What the task asks =>
Below is a listing. Copy each line of it that holds the word "ItemListContainer".

Material for this task =>

★ ★ ★ ★ ★ ★ ★

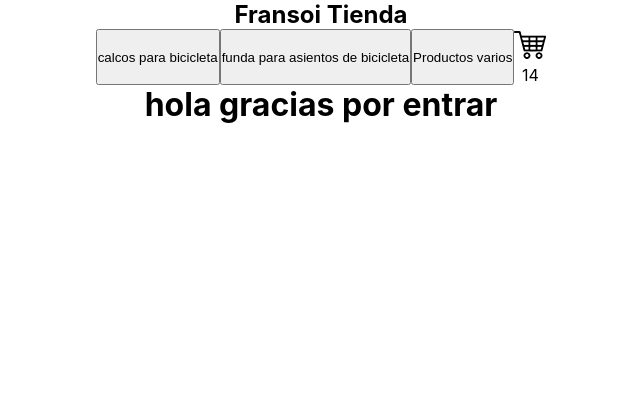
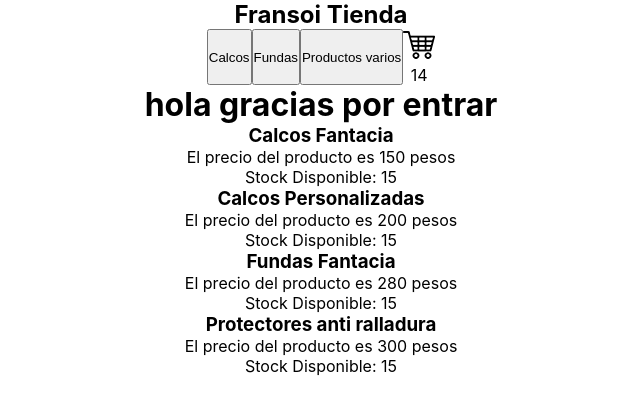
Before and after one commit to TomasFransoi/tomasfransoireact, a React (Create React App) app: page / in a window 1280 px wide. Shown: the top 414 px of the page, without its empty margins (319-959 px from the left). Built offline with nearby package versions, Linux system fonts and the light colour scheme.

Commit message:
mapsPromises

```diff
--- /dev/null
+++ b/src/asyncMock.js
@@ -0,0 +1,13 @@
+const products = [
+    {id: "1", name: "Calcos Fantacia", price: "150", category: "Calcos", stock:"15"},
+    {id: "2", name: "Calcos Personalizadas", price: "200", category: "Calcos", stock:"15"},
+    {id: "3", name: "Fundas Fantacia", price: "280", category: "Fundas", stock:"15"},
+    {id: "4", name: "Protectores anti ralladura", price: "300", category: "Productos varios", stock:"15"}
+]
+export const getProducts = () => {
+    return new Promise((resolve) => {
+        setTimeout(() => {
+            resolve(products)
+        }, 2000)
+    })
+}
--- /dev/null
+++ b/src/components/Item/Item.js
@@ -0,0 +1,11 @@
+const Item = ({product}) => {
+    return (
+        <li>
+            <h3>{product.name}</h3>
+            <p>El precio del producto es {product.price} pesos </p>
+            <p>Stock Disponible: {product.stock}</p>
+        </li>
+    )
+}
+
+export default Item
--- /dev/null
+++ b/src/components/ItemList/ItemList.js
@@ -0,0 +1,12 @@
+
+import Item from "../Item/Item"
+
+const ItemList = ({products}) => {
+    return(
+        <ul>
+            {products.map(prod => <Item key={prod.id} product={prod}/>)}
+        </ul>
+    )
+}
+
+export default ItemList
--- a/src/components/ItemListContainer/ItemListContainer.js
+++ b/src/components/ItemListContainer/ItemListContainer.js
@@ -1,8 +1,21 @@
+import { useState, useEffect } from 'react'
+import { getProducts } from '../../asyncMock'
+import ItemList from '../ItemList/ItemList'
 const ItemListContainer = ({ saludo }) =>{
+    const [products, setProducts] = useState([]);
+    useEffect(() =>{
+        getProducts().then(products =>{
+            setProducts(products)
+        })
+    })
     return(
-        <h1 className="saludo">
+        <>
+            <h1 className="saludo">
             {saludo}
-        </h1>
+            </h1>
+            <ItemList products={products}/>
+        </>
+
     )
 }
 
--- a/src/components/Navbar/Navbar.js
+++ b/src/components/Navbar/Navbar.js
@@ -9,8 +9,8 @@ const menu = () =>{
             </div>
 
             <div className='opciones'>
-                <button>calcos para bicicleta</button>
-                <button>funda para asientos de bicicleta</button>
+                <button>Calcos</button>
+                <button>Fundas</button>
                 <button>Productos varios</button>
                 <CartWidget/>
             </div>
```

★ ★ ★ ★ ★ ★ ★

Task answer =>
--- a/src/components/ItemListContainer/ItemListContainer.js
+++ b/src/components/ItemListContainer/ItemListContainer.js
 const ItemListContainer = ({ saludo }) =>{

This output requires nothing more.